++++ Materials provided ++++
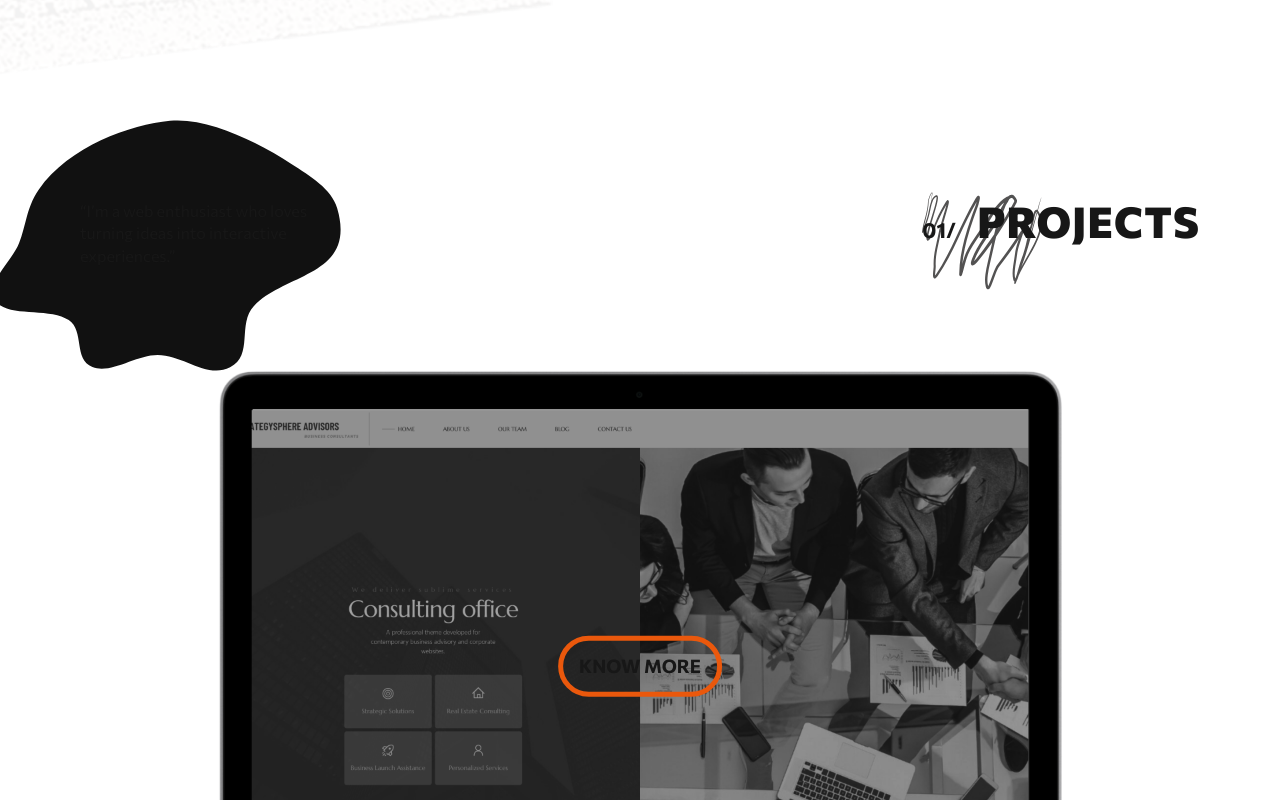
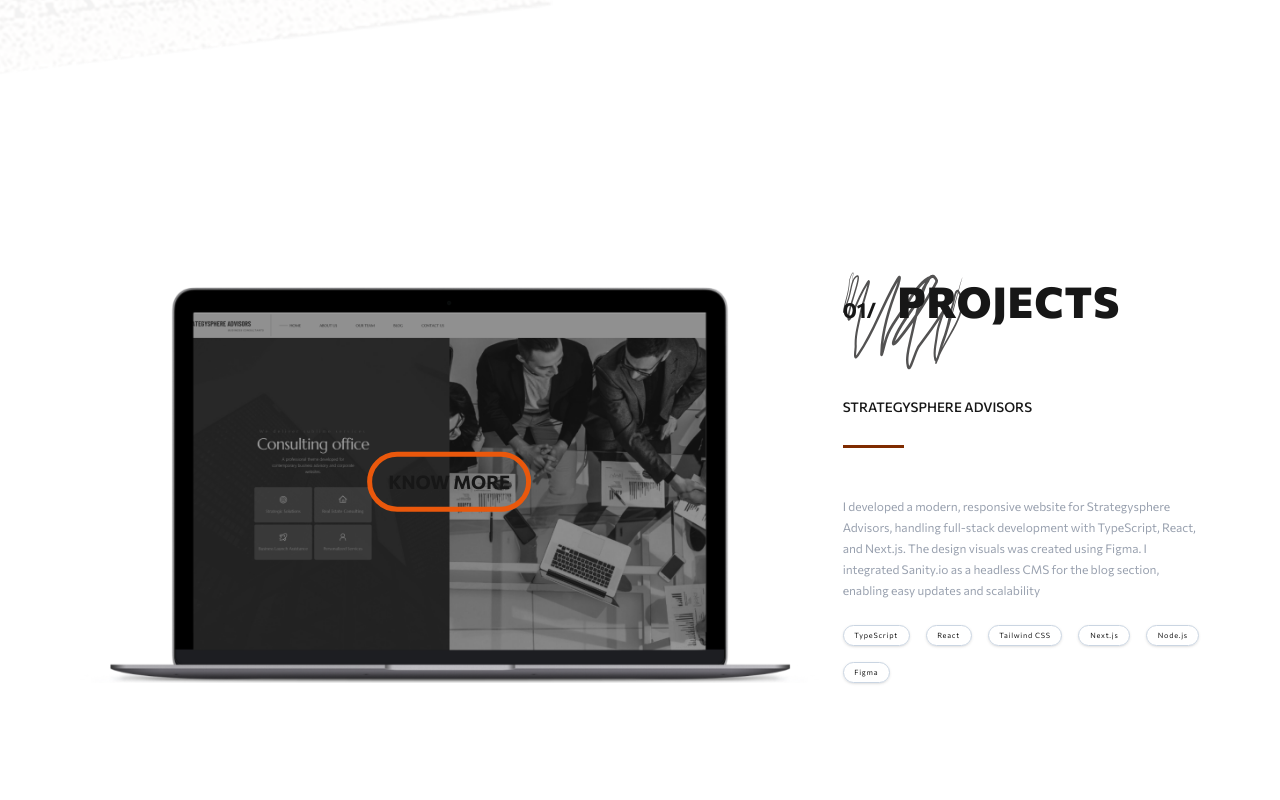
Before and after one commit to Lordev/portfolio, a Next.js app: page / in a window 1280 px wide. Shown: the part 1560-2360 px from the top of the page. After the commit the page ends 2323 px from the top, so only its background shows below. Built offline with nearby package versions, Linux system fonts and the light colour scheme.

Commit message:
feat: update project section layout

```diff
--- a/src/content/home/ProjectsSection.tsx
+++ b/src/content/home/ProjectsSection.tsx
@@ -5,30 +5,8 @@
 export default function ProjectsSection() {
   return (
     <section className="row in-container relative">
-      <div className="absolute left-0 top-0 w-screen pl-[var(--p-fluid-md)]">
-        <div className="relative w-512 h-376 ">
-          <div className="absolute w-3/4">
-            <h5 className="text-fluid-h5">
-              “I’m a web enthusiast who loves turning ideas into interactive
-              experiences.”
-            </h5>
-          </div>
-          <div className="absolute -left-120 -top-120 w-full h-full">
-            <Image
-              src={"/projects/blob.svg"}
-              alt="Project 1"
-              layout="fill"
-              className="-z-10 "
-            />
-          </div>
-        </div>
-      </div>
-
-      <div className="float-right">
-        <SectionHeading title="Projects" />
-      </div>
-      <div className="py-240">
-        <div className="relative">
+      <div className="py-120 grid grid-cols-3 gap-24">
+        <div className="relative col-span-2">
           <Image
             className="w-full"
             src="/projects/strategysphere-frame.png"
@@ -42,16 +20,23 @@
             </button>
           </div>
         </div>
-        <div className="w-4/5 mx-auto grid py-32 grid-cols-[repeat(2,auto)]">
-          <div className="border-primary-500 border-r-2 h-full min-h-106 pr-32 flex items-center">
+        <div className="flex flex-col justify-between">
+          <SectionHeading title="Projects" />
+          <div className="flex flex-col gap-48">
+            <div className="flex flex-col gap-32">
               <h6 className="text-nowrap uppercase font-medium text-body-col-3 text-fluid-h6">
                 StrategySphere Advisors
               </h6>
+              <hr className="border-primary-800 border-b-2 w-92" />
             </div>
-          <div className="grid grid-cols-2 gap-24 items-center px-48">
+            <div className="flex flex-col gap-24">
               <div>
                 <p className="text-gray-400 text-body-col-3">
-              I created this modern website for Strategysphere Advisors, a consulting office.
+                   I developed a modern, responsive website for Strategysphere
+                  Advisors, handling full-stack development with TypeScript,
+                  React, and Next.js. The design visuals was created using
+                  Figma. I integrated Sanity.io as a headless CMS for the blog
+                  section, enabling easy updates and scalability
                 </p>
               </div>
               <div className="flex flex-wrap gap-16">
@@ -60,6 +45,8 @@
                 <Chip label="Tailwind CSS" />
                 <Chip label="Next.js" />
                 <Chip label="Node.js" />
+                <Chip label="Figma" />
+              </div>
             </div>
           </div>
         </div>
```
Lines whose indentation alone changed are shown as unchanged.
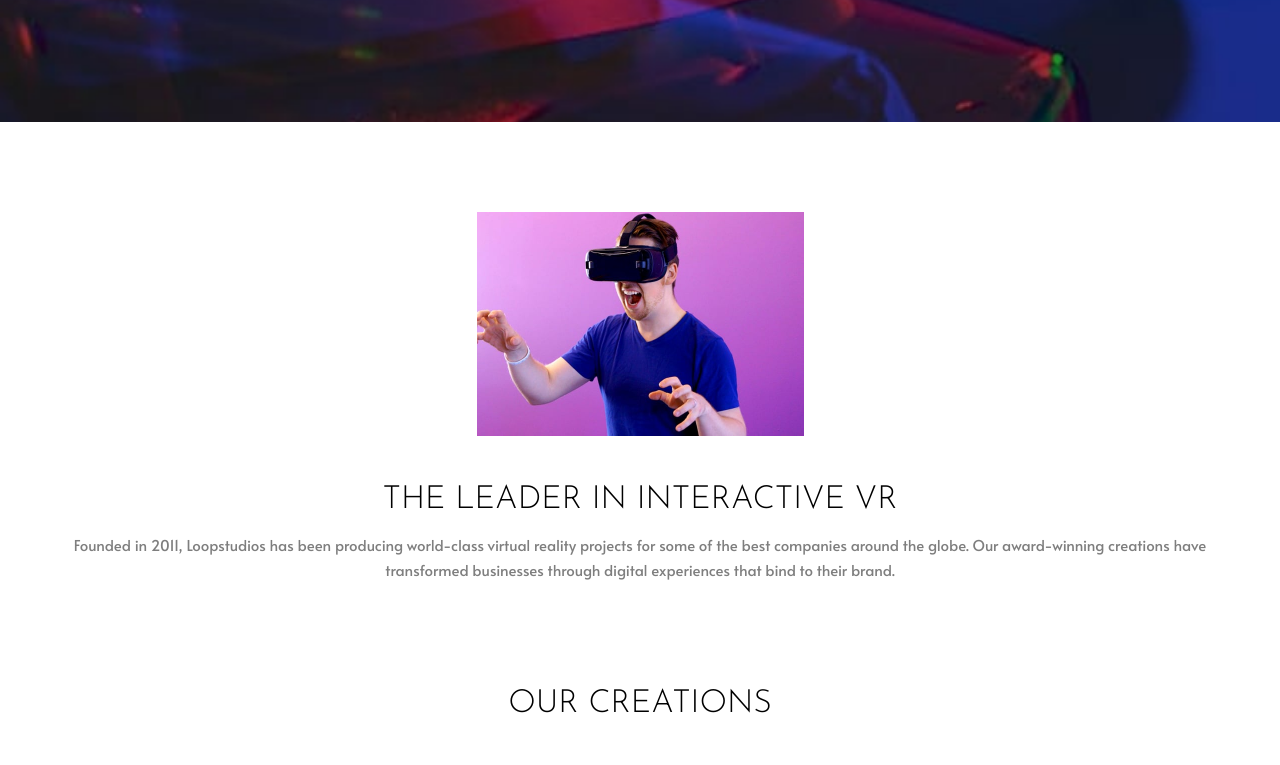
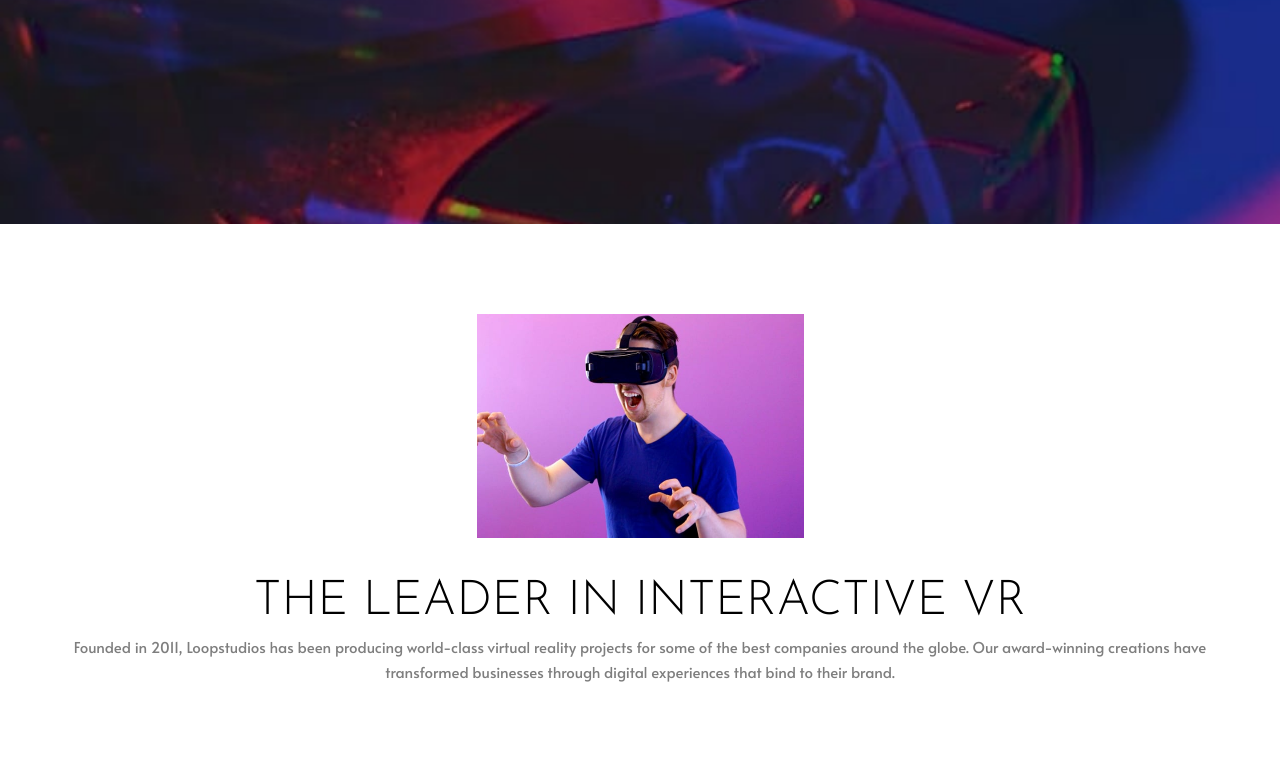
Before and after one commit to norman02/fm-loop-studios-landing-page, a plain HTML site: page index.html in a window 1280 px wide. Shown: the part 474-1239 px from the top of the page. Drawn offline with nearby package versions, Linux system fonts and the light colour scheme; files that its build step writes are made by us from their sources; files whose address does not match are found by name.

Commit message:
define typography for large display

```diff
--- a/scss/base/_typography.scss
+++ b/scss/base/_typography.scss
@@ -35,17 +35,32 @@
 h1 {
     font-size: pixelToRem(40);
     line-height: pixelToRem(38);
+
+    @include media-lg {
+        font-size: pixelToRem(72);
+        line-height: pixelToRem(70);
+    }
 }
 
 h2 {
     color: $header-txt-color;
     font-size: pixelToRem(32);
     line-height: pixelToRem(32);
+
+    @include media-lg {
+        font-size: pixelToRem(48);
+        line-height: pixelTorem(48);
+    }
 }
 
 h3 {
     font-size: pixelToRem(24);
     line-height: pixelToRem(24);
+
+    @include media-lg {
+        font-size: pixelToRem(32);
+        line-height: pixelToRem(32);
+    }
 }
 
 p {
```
++++
§ **Task details**:
All of the lines above should be printed exactly, minus the pictures.

§ **Expected answer**:
Before and after one commit to Lordev/portfolio, a Next.js app: page / in a window 1280 px wide. Shown: the part 1560-2360 px from the top of the page. After the commit the page ends 2323 px from the top, so only its background shows below. Built offline with nearby package versions, Linux system fonts and the light colour scheme.

Commit message:
feat: update project section layout

```diff
--- a/src/content/home/ProjectsSection.tsx
+++ b/src/content/home/ProjectsSection.tsx
@@ -5,30 +5,8 @@
 export default function ProjectsSection() {
   return (
     <section className="row in-container relative">
-      <div className="absolute left-0 top-0 w-screen pl-[var(--p-fluid-md)]">
-        <div className="relative w-512 h-376 ">
-          <div className="absolute w-3/4">
-            <h5 className="text-fluid-h5">
-              “I’m a web enthusiast who loves turning ideas into interactive
-              experiences.”
-            </h5>
-          </div>
-          <div className="absolute -left-120 -top-120 w-full h-full">
-            <Image
-              src={"/projects/blob.svg"}
-              alt="Project 1"
-              layout="fill"
-              className="-z-10 "
-            />
-          </div>
-        </div>
-      </div>
-
-      <div className="float-right">
-        <SectionHeading title="Projects" />
-      </div>
-      <div className="py-240">
-        <div className="relative">
+      <div className="py-120 grid grid-cols-3 gap-24">
+        <div className="relative col-span-2">
           <Image
             className="w-full"
             src="/projects/strategysphere-frame.png"
@@ -42,16 +20,23 @@
             </button>
           </div>
         </div>
-        <div className="w-4/5 mx-auto grid py-32 grid-cols-[repeat(2,auto)]">
-          <div className="border-primary-500 border-r-2 h-full min-h-106 pr-32 flex items-center">
+        <div className="flex flex-col justify-between">
+          <SectionHeading title="Projects" />
+          <div className="flex flex-col gap-48">
+            <div className="flex flex-col gap-32">
               <h6 className="text-nowrap uppercase font-medium text-body-col-3 text-fluid-h6">
                 StrategySphere Advisors
               </h6>
+              <hr className="border-primary-800 border-b-2 w-92" />
             </div>
-          <div className="grid grid-cols-2 gap-24 items-center px-48">
+            <div className="flex flex-col gap-24">
               <div>
                 <p className="text-gray-400 text-body-col-3">
-              I created this modern website for Strategysphere Advisors, a consulting office.
+                   I developed a modern, responsive website for Strategysphere
+                  Advisors, handling full-stack development with TypeScript,
+                  React, and Next.js. The design visuals was created using
+                  Figma. I integrated Sanity.io as a headless CMS for the blog
+                  section, enabling easy updates and scalability
                 </p>
               </div>
               <div className="flex flex-wrap gap-16">
@@ -60,6 +45,8 @@
                 <Chip label="Tailwind CSS" />
                 <Chip label="Next.js" />
                 <Chip label="Node.js" />
+                <Chip label="Figma" />
+              </div>
             </div>
           </div>
         </div>
```
Lines whose indentation alone changed are shown as unchanged.
Before and after one commit to norman02/fm-loop-studios-landing-page, a plain HTML site: page index.html in a window 1280 px wide. Shown: the part 474-1239 px from the top of the page. Drawn offline with nearby package versions, Linux system fonts and the light colour scheme; files that its build step writes are made by us from their sources; files whose address does not match are found by name.

Commit message:
define typography for large display

```diff
--- a/scss/base/_typography.scss
+++ b/scss/base/_typography.scss
@@ -35,17 +35,32 @@
 h1 {
     font-size: pixelToRem(40);
     line-height: pixelToRem(38);
+
+    @include media-lg {
+        font-size: pixelToRem(72);
+        line-height: pixelToRem(70);
+    }
 }
 
 h2 {
     color: $header-txt-color;
     font-size: pixelToRem(32);
     line-height: pixelToRem(32);
+
+    @include media-lg {
+        font-size: pixelToRem(48);
+        line-height: pixelTorem(48);
+    }
 }
 
 h3 {
     font-size: pixelToRem(24);
     line-height: pixelToRem(24);
+
+    @include media-lg {
+        font-size: pixelToRem(32);
+        line-height: pixelToRem(32);
+    }
 }
 
 p {
```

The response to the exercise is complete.